Viral infections impose major stress on the host cell. In response, stress pathways can rapidly deploy defence mechanisms by shutting off the protein synthesis machinery and triggering the accumulation of mRNAs into stress granules to limit the use of energy and nutrients. Because this threatens viral gene expression, viruses need to evade these pathways to propagate. Human norovirus is responsible for gastroenteritis outbreaks worldwide. Here we examined how norovirus interacts with the eIF2α signaling axis controlling translation and stress granules. While norovirus infection represses host cell translation, our mechanistic analyses revealed that eIF2α signaling mediated by the stress kinase GCN2 is uncoupled from translational stalling. Moreover, infection results in a redistribution of the RNA-binding protein G3BP1 to replication complexes and remodelling of its interacting partners, allowing the avoidance from canonical stress granules. These results define novel strategies by which norovirus undergo efficient replication whilst avoiding the host stress response and manipulating the G3BP1 interactome.
Research Article, Biology and life sciences, Medicine and health sciences, Research and analysis methods
Deutsche Forschungsgemeinschaft (272983813 - TRR179)
Biotechnology and Biological Sciences Research Council (BB/N000943/1)
Biotechnology and Biological Sciences Research Council (BB/P068018/1)
Biotechnology and Biological Sciences Research Council (BB/N001176/1)
Wellcome trust (207498/Z/17/Z)
External DOI: https://doi.org/10.1371/journal.ppat.1008250
This record's URL: https://www.repository.cam.ac.uk/handle/1810/300971

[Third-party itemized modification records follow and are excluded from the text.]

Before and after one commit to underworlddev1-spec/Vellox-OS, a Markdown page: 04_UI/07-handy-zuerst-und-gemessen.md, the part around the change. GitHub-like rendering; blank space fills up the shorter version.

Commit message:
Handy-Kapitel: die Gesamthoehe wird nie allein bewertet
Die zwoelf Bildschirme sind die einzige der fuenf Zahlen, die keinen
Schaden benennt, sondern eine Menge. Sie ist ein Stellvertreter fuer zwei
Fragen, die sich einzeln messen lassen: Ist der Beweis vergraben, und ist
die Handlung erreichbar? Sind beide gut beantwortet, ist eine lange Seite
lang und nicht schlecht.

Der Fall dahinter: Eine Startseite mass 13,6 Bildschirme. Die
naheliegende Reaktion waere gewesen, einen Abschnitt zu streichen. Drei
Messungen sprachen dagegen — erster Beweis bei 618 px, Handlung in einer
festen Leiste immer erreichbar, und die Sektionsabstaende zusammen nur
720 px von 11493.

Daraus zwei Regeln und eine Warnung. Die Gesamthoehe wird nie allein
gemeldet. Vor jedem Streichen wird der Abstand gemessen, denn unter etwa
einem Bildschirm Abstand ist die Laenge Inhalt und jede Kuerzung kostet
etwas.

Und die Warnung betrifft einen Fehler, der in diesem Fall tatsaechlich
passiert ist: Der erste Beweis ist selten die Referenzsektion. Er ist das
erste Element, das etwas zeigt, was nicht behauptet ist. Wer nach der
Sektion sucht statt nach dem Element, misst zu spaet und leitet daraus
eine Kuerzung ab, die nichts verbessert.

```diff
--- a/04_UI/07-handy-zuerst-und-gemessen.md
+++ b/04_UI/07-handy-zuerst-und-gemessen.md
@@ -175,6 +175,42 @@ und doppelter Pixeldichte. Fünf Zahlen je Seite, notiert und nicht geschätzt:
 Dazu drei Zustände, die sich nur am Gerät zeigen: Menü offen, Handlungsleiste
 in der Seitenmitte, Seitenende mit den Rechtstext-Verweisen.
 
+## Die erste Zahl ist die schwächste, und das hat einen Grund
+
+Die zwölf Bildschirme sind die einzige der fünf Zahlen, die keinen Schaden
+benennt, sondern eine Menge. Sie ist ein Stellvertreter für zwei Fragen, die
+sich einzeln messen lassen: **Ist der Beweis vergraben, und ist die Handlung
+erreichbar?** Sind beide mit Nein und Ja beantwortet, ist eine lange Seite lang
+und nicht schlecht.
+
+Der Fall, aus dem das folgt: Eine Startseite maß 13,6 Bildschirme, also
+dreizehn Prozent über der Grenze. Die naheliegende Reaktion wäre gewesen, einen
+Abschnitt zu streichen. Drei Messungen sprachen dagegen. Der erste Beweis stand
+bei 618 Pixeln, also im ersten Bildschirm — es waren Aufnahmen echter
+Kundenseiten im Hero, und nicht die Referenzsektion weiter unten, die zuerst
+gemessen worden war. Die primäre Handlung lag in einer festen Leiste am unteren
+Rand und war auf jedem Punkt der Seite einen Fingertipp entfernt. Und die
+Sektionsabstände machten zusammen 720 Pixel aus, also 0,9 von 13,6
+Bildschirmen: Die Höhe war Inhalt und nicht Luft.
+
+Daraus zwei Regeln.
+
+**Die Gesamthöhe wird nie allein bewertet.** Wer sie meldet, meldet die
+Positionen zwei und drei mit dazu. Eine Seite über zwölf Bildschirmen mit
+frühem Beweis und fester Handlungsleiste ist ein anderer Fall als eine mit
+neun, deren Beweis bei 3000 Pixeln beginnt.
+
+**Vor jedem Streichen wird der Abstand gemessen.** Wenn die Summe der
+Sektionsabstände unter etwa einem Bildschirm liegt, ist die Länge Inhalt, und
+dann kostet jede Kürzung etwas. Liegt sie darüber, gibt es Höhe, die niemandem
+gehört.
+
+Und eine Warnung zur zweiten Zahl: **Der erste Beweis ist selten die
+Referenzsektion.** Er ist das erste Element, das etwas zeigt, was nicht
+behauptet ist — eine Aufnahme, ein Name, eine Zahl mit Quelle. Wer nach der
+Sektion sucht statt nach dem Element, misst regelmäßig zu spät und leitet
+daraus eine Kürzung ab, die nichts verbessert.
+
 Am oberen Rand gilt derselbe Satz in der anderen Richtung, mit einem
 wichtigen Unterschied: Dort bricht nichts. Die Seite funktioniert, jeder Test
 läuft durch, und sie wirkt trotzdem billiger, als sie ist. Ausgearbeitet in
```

Attribution 4.0 International (CC BY 4.0)
Licence URL: https://creativecommons.org/licenses/by/4.0/